§ **Source information**:
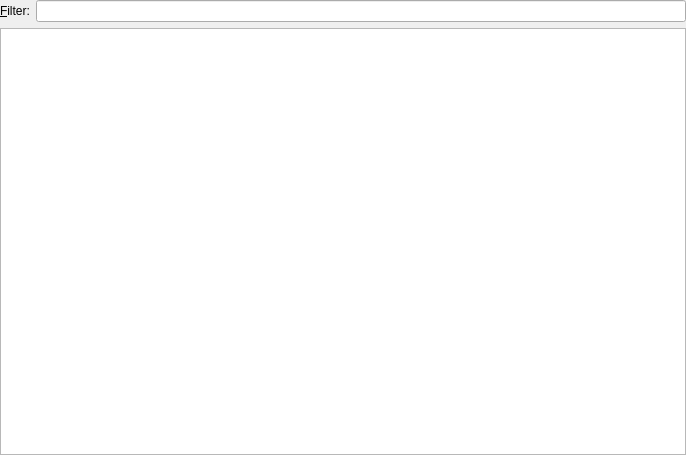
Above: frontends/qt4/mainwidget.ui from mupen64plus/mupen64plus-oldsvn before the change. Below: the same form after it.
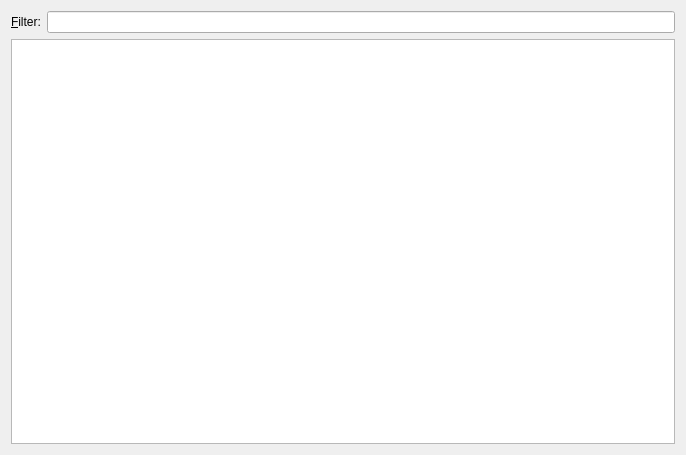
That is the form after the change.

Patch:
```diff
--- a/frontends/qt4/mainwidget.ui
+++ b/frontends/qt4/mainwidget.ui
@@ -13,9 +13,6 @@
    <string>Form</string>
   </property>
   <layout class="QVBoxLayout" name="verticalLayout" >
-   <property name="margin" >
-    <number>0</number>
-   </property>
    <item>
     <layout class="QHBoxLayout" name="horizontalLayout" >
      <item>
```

* * *

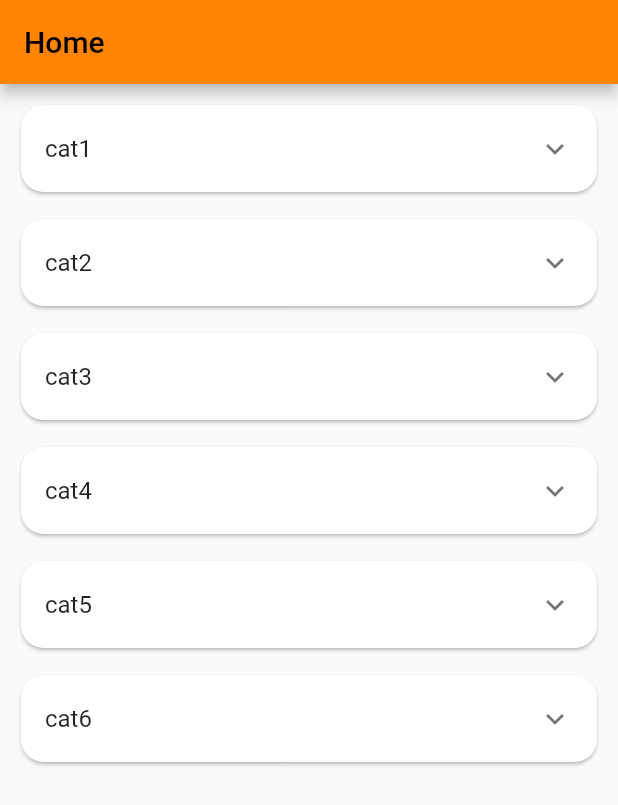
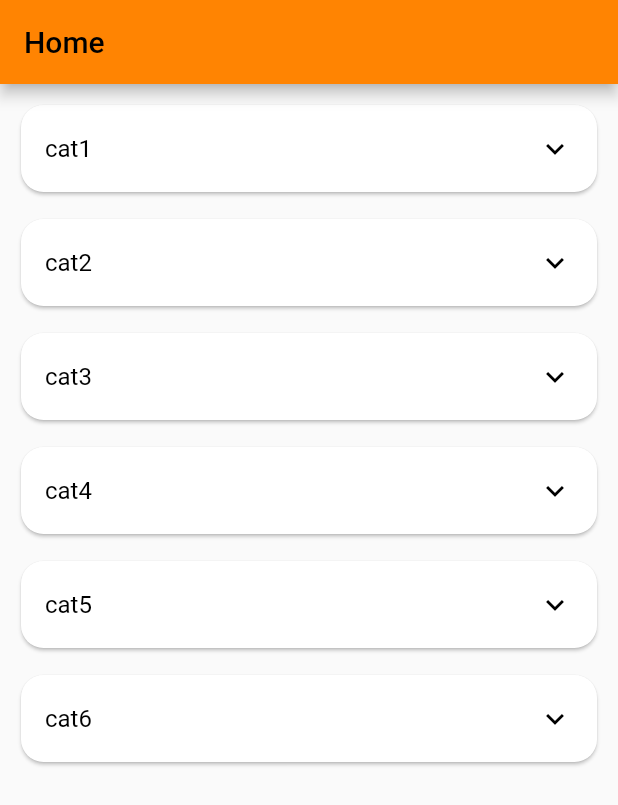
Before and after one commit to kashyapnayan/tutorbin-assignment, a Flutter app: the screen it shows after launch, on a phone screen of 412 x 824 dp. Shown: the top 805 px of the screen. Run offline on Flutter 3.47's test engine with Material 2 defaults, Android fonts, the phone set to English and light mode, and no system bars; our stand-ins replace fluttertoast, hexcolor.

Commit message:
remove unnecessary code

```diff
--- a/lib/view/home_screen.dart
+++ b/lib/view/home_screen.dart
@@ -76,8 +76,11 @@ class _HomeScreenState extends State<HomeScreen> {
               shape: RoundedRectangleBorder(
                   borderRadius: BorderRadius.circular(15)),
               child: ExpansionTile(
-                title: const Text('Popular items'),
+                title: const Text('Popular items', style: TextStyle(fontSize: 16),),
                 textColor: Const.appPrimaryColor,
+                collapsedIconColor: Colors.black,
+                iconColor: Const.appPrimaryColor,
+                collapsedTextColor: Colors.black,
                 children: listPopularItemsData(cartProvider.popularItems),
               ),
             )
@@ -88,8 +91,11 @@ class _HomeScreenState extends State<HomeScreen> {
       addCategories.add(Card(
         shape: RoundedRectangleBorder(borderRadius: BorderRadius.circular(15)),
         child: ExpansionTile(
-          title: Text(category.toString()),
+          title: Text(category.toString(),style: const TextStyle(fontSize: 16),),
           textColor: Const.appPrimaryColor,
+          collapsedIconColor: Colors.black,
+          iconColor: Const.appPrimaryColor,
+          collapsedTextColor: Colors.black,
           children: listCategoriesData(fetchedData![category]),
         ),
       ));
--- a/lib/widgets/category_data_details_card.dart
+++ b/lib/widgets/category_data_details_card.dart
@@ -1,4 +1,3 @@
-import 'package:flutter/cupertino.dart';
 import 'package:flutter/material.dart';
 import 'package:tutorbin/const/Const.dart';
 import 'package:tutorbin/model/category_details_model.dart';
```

--

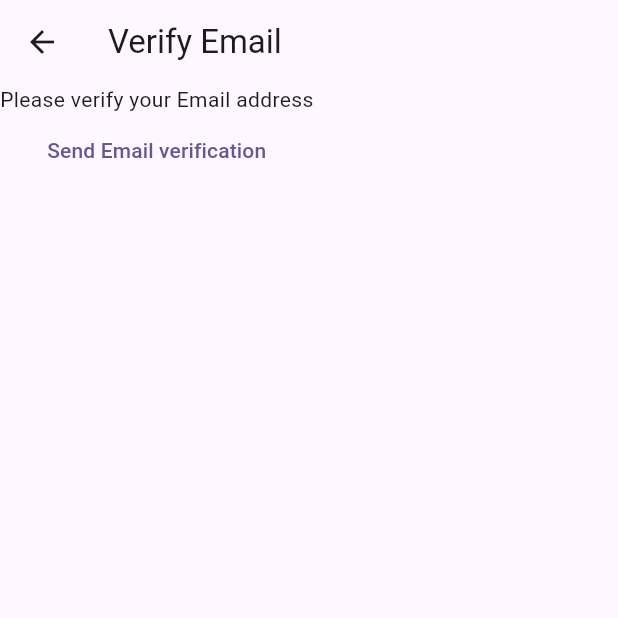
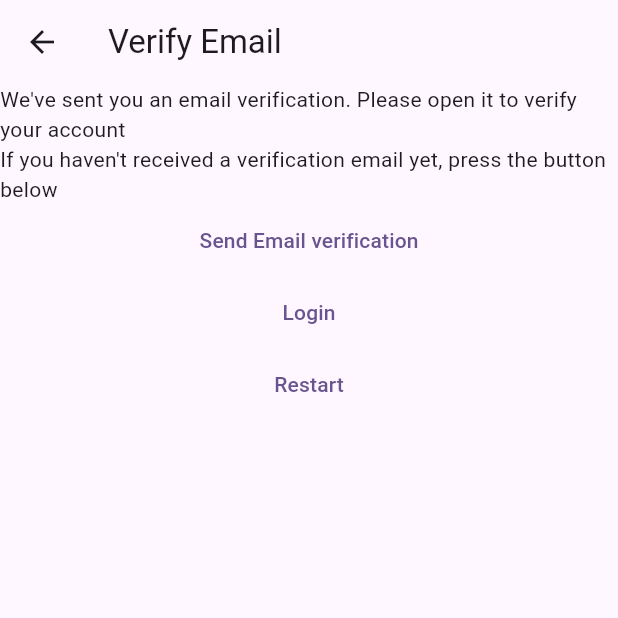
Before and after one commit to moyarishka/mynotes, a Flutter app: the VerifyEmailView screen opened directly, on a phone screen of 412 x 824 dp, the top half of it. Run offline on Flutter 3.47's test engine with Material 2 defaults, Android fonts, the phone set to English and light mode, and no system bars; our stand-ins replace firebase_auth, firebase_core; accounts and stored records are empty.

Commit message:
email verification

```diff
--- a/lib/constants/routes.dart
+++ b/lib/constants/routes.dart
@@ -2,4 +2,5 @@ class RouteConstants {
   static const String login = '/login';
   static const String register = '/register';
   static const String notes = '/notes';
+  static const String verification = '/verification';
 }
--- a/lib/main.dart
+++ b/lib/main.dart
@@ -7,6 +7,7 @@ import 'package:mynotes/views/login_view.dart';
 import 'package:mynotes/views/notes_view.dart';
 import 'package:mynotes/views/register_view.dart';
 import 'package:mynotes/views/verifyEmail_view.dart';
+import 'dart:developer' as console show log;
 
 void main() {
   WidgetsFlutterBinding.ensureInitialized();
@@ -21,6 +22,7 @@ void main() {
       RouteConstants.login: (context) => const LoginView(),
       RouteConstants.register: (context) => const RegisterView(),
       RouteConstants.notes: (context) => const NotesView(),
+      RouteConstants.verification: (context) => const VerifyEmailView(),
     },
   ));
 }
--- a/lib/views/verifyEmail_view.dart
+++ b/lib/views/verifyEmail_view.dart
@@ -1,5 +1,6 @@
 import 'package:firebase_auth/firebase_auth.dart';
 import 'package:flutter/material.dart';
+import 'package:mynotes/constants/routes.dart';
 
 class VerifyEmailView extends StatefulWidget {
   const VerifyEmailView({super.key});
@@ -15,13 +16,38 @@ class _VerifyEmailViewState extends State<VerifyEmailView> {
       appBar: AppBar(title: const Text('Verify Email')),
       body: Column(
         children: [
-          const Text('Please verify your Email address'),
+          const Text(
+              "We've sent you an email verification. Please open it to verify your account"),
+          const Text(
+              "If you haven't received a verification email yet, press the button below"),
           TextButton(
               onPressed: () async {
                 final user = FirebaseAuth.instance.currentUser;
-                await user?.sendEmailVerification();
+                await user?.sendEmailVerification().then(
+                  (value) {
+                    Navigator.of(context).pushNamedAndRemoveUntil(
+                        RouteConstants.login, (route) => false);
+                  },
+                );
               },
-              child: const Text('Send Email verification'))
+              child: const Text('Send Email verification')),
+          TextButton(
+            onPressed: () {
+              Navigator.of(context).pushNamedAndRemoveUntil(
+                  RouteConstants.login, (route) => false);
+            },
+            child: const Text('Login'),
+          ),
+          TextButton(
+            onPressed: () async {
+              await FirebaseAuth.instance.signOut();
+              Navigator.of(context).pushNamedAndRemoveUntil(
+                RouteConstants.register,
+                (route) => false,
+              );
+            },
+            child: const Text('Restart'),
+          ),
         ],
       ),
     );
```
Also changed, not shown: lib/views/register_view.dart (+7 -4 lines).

§ **Task item**:
Exactly how many lines in the listing above contain the string "appPrimaryColor"? Give the number without comment.

§ **Output of the task**:
4